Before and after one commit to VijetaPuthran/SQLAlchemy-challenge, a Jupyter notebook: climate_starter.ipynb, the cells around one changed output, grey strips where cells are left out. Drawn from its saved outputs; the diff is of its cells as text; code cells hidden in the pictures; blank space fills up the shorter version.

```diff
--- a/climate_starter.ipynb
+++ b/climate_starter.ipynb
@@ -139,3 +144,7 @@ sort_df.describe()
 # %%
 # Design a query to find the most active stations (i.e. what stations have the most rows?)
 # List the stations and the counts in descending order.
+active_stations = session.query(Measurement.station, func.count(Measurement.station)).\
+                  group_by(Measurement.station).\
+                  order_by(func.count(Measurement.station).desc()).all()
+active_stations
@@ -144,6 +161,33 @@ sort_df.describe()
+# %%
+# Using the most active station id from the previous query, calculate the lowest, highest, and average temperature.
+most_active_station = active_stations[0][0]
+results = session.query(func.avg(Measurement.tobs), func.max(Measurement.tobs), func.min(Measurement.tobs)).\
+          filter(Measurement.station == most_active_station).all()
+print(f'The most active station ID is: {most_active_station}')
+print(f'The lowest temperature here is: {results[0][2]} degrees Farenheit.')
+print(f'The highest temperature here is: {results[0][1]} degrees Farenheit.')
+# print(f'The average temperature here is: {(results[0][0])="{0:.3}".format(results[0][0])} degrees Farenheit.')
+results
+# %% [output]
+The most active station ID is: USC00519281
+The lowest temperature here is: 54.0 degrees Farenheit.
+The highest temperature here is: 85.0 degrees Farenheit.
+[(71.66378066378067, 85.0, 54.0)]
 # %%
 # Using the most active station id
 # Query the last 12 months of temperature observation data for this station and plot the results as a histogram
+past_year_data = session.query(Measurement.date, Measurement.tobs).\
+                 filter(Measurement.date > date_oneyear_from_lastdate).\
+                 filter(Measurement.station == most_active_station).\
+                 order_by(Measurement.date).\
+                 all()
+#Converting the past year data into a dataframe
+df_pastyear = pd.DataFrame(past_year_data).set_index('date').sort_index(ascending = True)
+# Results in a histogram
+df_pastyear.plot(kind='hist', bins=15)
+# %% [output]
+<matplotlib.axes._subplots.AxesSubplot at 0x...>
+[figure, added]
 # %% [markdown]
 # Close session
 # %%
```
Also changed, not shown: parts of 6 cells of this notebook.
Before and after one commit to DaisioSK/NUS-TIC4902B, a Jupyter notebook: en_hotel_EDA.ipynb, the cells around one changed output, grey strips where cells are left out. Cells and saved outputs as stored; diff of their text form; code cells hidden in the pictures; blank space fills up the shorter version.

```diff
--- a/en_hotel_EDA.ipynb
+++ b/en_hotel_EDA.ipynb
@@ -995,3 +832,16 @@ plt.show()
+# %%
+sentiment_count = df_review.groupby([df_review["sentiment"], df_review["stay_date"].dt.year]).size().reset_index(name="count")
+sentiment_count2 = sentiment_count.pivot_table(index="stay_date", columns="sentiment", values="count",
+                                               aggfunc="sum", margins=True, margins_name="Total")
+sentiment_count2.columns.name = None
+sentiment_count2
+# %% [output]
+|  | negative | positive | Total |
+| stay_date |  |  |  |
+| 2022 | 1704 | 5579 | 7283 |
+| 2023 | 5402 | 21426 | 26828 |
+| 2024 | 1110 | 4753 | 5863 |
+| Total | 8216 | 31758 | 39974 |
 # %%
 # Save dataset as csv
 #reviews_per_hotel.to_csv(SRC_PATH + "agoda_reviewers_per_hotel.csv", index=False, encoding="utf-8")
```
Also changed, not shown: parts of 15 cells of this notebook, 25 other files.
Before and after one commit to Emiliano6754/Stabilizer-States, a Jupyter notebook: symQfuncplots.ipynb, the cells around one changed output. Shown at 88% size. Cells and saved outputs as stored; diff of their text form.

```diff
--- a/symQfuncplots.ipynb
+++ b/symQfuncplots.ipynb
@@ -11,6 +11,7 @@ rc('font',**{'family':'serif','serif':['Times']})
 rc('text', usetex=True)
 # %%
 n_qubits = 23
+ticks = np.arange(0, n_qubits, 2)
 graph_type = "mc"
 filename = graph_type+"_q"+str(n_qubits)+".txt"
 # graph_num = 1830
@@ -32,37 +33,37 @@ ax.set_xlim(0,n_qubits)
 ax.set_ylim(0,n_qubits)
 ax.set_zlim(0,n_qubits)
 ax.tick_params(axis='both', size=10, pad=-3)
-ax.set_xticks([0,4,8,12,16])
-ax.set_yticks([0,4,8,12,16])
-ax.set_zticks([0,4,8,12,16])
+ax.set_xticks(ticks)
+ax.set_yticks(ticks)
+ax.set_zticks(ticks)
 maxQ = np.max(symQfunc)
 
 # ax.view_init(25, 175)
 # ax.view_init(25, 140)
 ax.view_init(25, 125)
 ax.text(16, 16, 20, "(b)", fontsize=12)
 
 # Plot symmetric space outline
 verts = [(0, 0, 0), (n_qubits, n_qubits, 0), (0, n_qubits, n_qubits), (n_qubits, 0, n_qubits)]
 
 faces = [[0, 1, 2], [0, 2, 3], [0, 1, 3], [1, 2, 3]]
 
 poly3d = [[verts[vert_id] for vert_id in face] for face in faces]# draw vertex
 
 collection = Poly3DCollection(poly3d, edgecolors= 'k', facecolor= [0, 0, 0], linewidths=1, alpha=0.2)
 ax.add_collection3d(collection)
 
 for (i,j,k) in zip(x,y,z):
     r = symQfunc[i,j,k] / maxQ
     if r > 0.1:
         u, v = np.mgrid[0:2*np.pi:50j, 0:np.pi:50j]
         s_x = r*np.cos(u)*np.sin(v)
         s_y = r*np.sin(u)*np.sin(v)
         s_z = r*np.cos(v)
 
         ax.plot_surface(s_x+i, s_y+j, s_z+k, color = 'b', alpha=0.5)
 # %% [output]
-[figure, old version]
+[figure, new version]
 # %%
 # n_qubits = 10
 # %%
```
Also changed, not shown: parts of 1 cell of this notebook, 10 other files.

☆ ☆ ☆

Instructions for the task - Each line of the data is to be retyped exactly.

Task result -
Before and after one commit to VijetaPuthran/SQLAlchemy-challenge, a Jupyter notebook: climate_starter.ipynb, the cells around one changed output, grey strips where cells are left out. Drawn from its saved outputs; the diff is of its cells as text; code cells hidden in the pictures; blank space fills up the shorter version.

```diff
--- a/climate_starter.ipynb
+++ b/climate_starter.ipynb
@@ -139,3 +144,7 @@ sort_df.describe()
 # %%
 # Design a query to find the most active stations (i.e. what stations have the most rows?)
 # List the stations and the counts in descending order.
+active_stations = session.query(Measurement.station, func.count(Measurement.station)).\
+                  group_by(Measurement.station).\
+                  order_by(func.count(Measurement.station).desc()).all()
+active_stations
@@ -144,6 +161,33 @@ sort_df.describe()
+# %%
+# Using the most active station id from the previous query, calculate the lowest, highest, and average temperature.
+most_active_station = active_stations[0][0]
+results = session.query(func.avg(Measurement.tobs), func.max(Measurement.tobs), func.min(Measurement.tobs)).\
+          filter(Measurement.station == most_active_station).all()
+print(f'The most active station ID is: {most_active_station}')
+print(f'The lowest temperature here is: {results[0][2]} degrees Farenheit.')
+print(f'The highest temperature here is: {results[0][1]} degrees Farenheit.')
+# print(f'The average temperature here is: {(results[0][0])="{0:.3}".format(results[0][0])} degrees Farenheit.')
+results
+# %% [output]
+The most active station ID is: USC00519281
+The lowest temperature here is: 54.0 degrees Farenheit.
+The highest temperature here is: 85.0 degrees Farenheit.
+[(71.66378066378067, 85.0, 54.0)]
 # %%
 # Using the most active station id
 # Query the last 12 months of temperature observation data for this station and plot the results as a histogram
+past_year_data = session.query(Measurement.date, Measurement.tobs).\
+                 filter(Measurement.date > date_oneyear_from_lastdate).\
+                 filter(Measurement.station == most_active_station).\
+                 order_by(Measurement.date).\
+                 all()
+#Converting the past year data into a dataframe
+df_pastyear = pd.DataFrame(past_year_data).set_index('date').sort_index(ascending = True)
+# Results in a histogram
+df_pastyear.plot(kind='hist', bins=15)
+# %% [output]
+<matplotlib.axes._subplots.AxesSubplot at 0x...>
+[figure, added]
 # %% [markdown]
 # Close session
 # %%
```
Also changed, not shown: parts of 6 cells of this notebook.
Before and after one commit to DaisioSK/NUS-TIC4902B, a Jupyter notebook: en_hotel_EDA.ipynb, the cells around one changed output, grey strips where cells are left out. Cells and saved outputs as stored; diff of their text form; code cells hidden in the pictures; blank space fills up the shorter version.

```diff
--- a/en_hotel_EDA.ipynb
+++ b/en_hotel_EDA.ipynb
@@ -995,3 +832,16 @@ plt.show()
+# %%
+sentiment_count = df_review.groupby([df_review["sentiment"], df_review["stay_date"].dt.year]).size().reset_index(name="count")
+sentiment_count2 = sentiment_count.pivot_table(index="stay_date", columns="sentiment", values="count",
+                                               aggfunc="sum", margins=True, margins_name="Total")
+sentiment_count2.columns.name = None
+sentiment_count2
+# %% [output]
+|  | negative | positive | Total |
+| stay_date |  |  |  |
+| 2022 | 1704 | 5579 | 7283 |
+| 2023 | 5402 | 21426 | 26828 |
+| 2024 | 1110 | 4753 | 5863 |
+| Total | 8216 | 31758 | 39974 |
 # %%
 # Save dataset as csv
 #reviews_per_hotel.to_csv(SRC_PATH + "agoda_reviewers_per_hotel.csv", index=False, encoding="utf-8")
```
Also changed, not shown: parts of 15 cells of this notebook, 25 other files.
Before and after one commit to Emiliano6754/Stabilizer-States, a Jupyter notebook: symQfuncplots.ipynb, the cells around one changed output. Shown at 88% size. Cells and saved outputs as stored; diff of their text form.

```diff
--- a/symQfuncplots.ipynb
+++ b/symQfuncplots.ipynb
@@ -11,6 +11,7 @@ rc('font',**{'family':'serif','serif':['Times']})
 rc('text', usetex=True)
 # %%
 n_qubits = 23
+ticks = np.arange(0, n_qubits, 2)
 graph_type = "mc"
 filename = graph_type+"_q"+str(n_qubits)+".txt"
 # graph_num = 1830
@@ -32,37 +33,37 @@ ax.set_xlim(0,n_qubits)
 ax.set_ylim(0,n_qubits)
 ax.set_zlim(0,n_qubits)
 ax.tick_params(axis='both', size=10, pad=-3)
-ax.set_xticks([0,4,8,12,16])
-ax.set_yticks([0,4,8,12,16])
-ax.set_zticks([0,4,8,12,16])
+ax.set_xticks(ticks)
+ax.set_yticks(ticks)
+ax.set_zticks(ticks)
 maxQ = np.max(symQfunc)
 
 # ax.view_init(25, 175)
 # ax.view_init(25, 140)
 ax.view_init(25, 125)
 ax.text(16, 16, 20, "(b)", fontsize=12)
 
 # Plot symmetric space outline
 verts = [(0, 0, 0), (n_qubits, n_qubits, 0), (0, n_qubits, n_qubits), (n_qubits, 0, n_qubits)]
 
 faces = [[0, 1, 2], [0, 2, 3], [0, 1, 3], [1, 2, 3]]
 
 poly3d = [[verts[vert_id] for vert_id in face] for face in faces]# draw vertex
 
 collection = Poly3DCollection(poly3d, edgecolors= 'k', facecolor= [0, 0, 0], linewidths=1, alpha=0.2)
 ax.add_collection3d(collection)
 
 for (i,j,k) in zip(x,y,z):
     r = symQfunc[i,j,k] / maxQ
     if r > 0.1:
         u, v = np.mgrid[0:2*np.pi:50j, 0:np.pi:50j]
         s_x = r*np.cos(u)*np.sin(v)
         s_y = r*np.sin(u)*np.sin(v)
         s_z = r*np.cos(v)
 
         ax.plot_surface(s_x+i, s_y+j, s_z+k, color = 'b', alpha=0.5)
 # %% [output]
-[figure, old version]
+[figure, new version]
 # %%
 # n_qubits = 10
 # %%
```
Also changed, not shown: parts of 1 cell of this notebook, 10 other files.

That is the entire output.